I think we all know the answer to that one.… No!
We don’t want to give up what we’re accustomed to, even if it means that we can save the world. The environment. The planet that we live on.
What’s our plan B if the planet becomes uninhabitable? Or inhospitable? What will we do then, when it’s too late.
We have to be mindful of everything we do.
The billions of years that nature has taken to create balance in the ecosystem has been usurped by a species that has only been around for about 200,000 years. Just a fraction of the time it took to create that balance.
It’s strange that we would destroy the only home that we’ve got. But have no doubt that nature will regain balance. The question is, would we be part of it. COVID-19 is only just one of the consequences of encroaching too much into the wilderness.
We have made tremendous advances in technology, but looking at the cost of it all, is it worth it?
Would we in the next 100 years look at the status of the world and wonder if it was all worth it. Whether we could have done something to change it all.
Well, we have the opportunity now. It’s certainly not too late.
We don’t have to live in trees or go back to the dark ages. Instead, we can start by doing different things to live more sustainably.
- Reduce and reuse. Aim to cut back on consumption of goods that are not required. Do you really need to upgrade that smartphone or TV? Do you need to buy disposable cups and plates? Stick with your old tech for a while; you won’t die. Wash those plates and cups. Buy reusable grocery bags and save on plastic handbags.
- Then, when you can’t reuse anymore, recycle the garbage. It means to look out for recyclable goods. Buy plastic items that can be recycled. Aim for packaging using corrugated cardboard over plastic fillers. Aim to use items in glass or aluminium as those two items are 100% recyclable.
- Aim to eat meats with no hormones or antibiotics in them.
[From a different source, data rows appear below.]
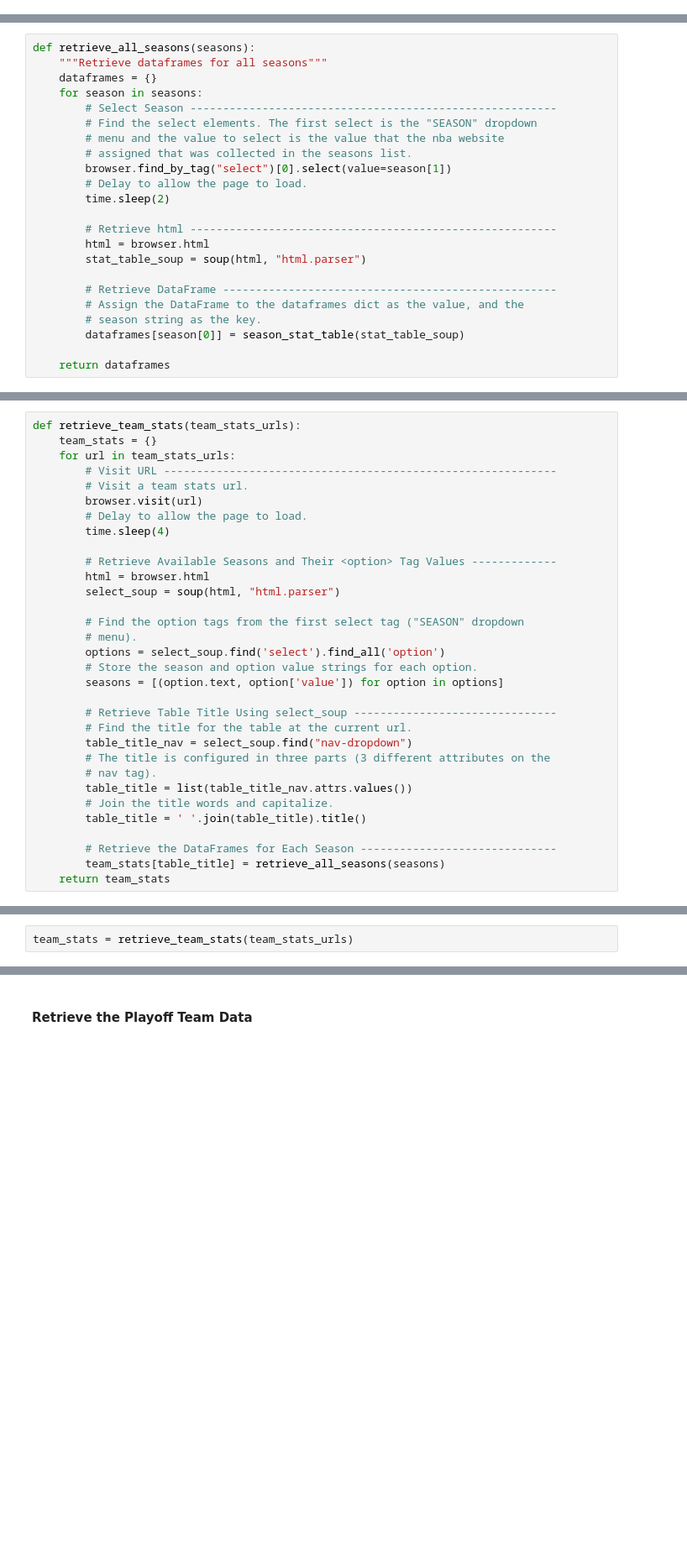
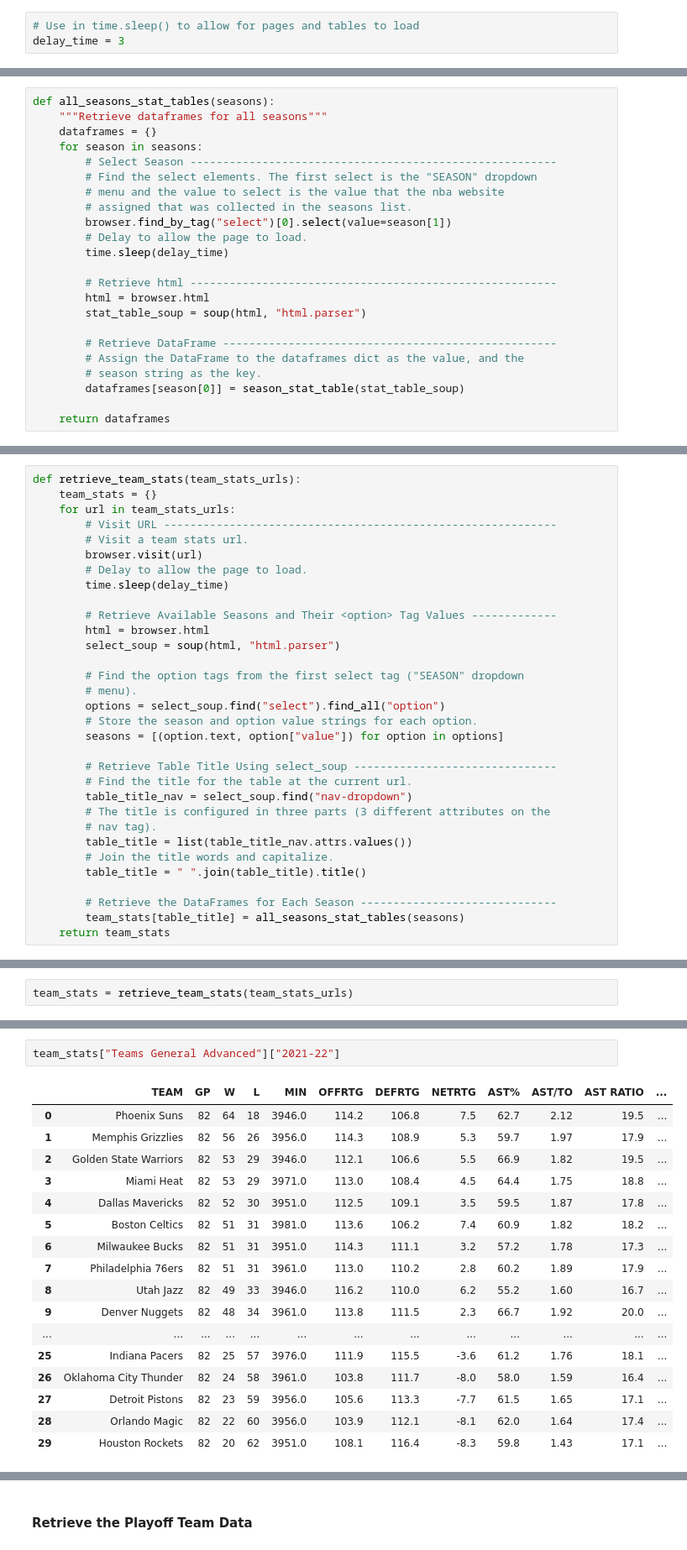
Before and after one commit to pascalegeday/NBA_Prediction_Analysis, a Jupyter notebook: nba_stats_scraper.ipynb, the cells around one changed output, grey strips where cells are left out. Shown at 84% size. Cells and saved outputs as stored; diff of their text form; blank space fills up the shorter version.

```diff
--- a/nba_stats_scraper.ipynb
+++ b/nba_stats_scraper.ipynb
@@ -19 +29,4 @@ browser = Browser("chrome", **executable_path, headless=False)
+# %%
+# Use in time.sleep() to allow for pages and tables to load
+delay_time = 3
 # %% [markdown]
@@ -108,5 +173,5 @@ def season_stat_table(stat_table_soup):
 # %%
-def retrieve_all_seasons(seasons):
+def all_seasons_stat_tables(seasons):
     """Retrieve dataframes for all seasons"""
     dataframes = {}
     for season in seasons:
@@ -116,7 +181,7 @@ def retrieve_all_seasons(seasons):
         # assigned that was collected in the seasons list.
         browser.find_by_tag("select")[0].select(value=season[1])
         # Delay to allow the page to load.
-        time.sleep(2)
+        time.sleep(delay_time)
 
         # Retrieve html --------------------------------------------------------
         html = browser.html
@@ -138,7 +203,7 @@ def retrieve_team_stats(team_stats_urls):
         # Visit a team stats url.
         browser.visit(url)
         # Delay to allow the page to load.
-        time.sleep(4)
+        time.sleep(delay_time)
 
         # Retrieve Available Seasons and Their <option> Tag Values -------------
         html = browser.html
@@ -146,9 +211,9 @@ def retrieve_team_stats(team_stats_urls):
 
         # Find the option tags from the first select tag ("SEASON" dropdown
         # menu).
-        options = select_soup.find('select').find_all('option')
+        options = select_soup.find("select").find_all("option")
         # Store the season and option value strings for each option.
-        seasons = [(option.text, option['value']) for option in options]
+        seasons = [(option.text, option["value"]) for option in options]
 
         # Retrieve Table Title Using select_soup -------------------------------
         # Find the title for the table at the current url.
@@ -157,9 +222,9 @@ def retrieve_team_stats(team_stats_urls):
         # nav tag).
         table_title = list(table_title_nav.attrs.values())
         # Join the title words and capitalize.
-        table_title = ' '.join(table_title).title()
+        table_title = " ".join(table_title).title()
 
         # Retrieve the DataFrames for Each Season ------------------------------
-        team_stats[table_title] = retrieve_all_seasons(seasons)
+        team_stats[table_title] = all_seasons_stat_tables(seasons)
     return team_stats
 # %% [markdown]
@@ -225,0 +238,20 @@ def retrieve_all_playoff_seasons(seasons):
+# %%
+team_stats["Teams General Advanced"]["2021-22"]
+# %% [output]
+|  | TEAM | GP | W | L | MIN | OFFRTG | DEFRTG | NETRTG | AST% | AST/TO | AST RATIO | ... |
+| 0 | Phoenix Suns | 82 | 64 | 18 | 3946.0 | 114.2 | 106.8 | 7.5 | 62.7 | 2.12 | 19.5 | ... |
+| 1 | Memphis Grizzlies | 82 | 56 | 26 | 3956.0 | 114.3 | 108.9 | 5.3 | 59.7 | 1.97 | 17.9 | ... |
+| 2 | Golden State Warriors | 82 | 53 | 29 | 3946.0 | 112.1 | 106.6 | 5.5 | 66.9 | 1.82 | 19.5 | ... |
+| 3 | Miami Heat | 82 | 53 | 29 | 3971.0 | 113.0 | 108.4 | 4.5 | 64.4 | 1.75 | 18.8 | ... |
+| 4 | Dallas Mavericks | 82 | 52 | 30 | 3951.0 | 112.5 | 109.1 | 3.5 | 59.5 | 1.87 | 17.8 | ... |
+| 5 | Boston Celtics | 82 | 51 | 31 | 3981.0 | 113.6 | 106.2 | 7.4 | 60.9 | 1.82 | 18.2 | ... |
+| 6 | Milwaukee Bucks | 82 | 51 | 31 | 3951.0 | 114.3 | 111.1 | 3.2 | 57.2 | 1.78 | 17.3 | ... |
+| 7 | Philadelphia 76ers | 82 | 51 | 31 | 3961.0 | 113.0 | 110.2 | 2.8 | 60.2 | 1.89 | 17.9 | ... |
+| 8 | Utah Jazz | 82 | 49 | 33 | 3946.0 | 116.2 | 110.0 | 6.2 | 55.2 | 1.60 | 16.7 | ... |
+| 9 | Denver Nuggets | 82 | 48 | 34 | 3961.0 | 113.8 | 111.5 | 2.3 | 66.7 | 1.92 | 20.0 | ... |
+| ... | ... | ... | ... | ... | ... | ... | ... | ... | ... | ... | ... | ... |
+| 25 | Indiana Pacers | 82 | 25 | 57 | 3976.0 | 111.9 | 115.5 | -3.6 | 61.2 | 1.76 | 18.1 | ... |
+| 26 | Oklahoma City Thunder | 82 | 24 | 58 | 3961.0 | 103.8 | 111.7 | -8.0 | 58.0 | 1.59 | 16.4 | ... |
+| 27 | Detroit Pistons | 82 | 23 | 59 | 3956.0 | 105.6 | 113.3 | -7.7 | 61.5 | 1.65 | 17.1 | ... |
+| 28 | Orlando Magic | 82 | 22 | 60 | 3956.0 | 103.9 | 112.1 | -8.1 | 62.0 | 1.64 | 17.4 | ... |
+| 29 | Houston Rockets | 82 | 20 | 62 | 3951.0 | 108.1 | 116.4 | -8.3 | 59.8 | 1.43 | 17.1 | ... |
```
Also changed, not shown: parts of 45 cells of this notebook.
Try local farms that treat their chickens more humanely than any commercial farms that fatten chickens in a short amount of time by pumping them full of steroids.
- Reduce meat intake altogether and eat more plants. Animal farms use more energy, take up more land, use more water, and produce more greenhouse gasses than any plant farms would.
- Buy from the farmer’s market and cut back on foods grown with pesticides.
- Aim to reduce your energy consumption by turning off lights whenever you don’t need them. When you leave a room, for example. Install motion detection lights outside so that the lights come on when it detects motion and not stay on consistently.
- Turn off taps when you brush your teeth. Use a bucket to wash your car. Ensure that all leaky faucets are fixed.
- Take walks or bicycle to nearby locations. Use public transport if you could. Mass transit is more efficient at transporting large amounts of people than just a single car. Carpool. Try to locate shopping close by that you can get all your shopping done without much travelling. Map out your errands so you can cover the shortest distance and use the least energy doing so.
If each of us does a little, it can go a long way.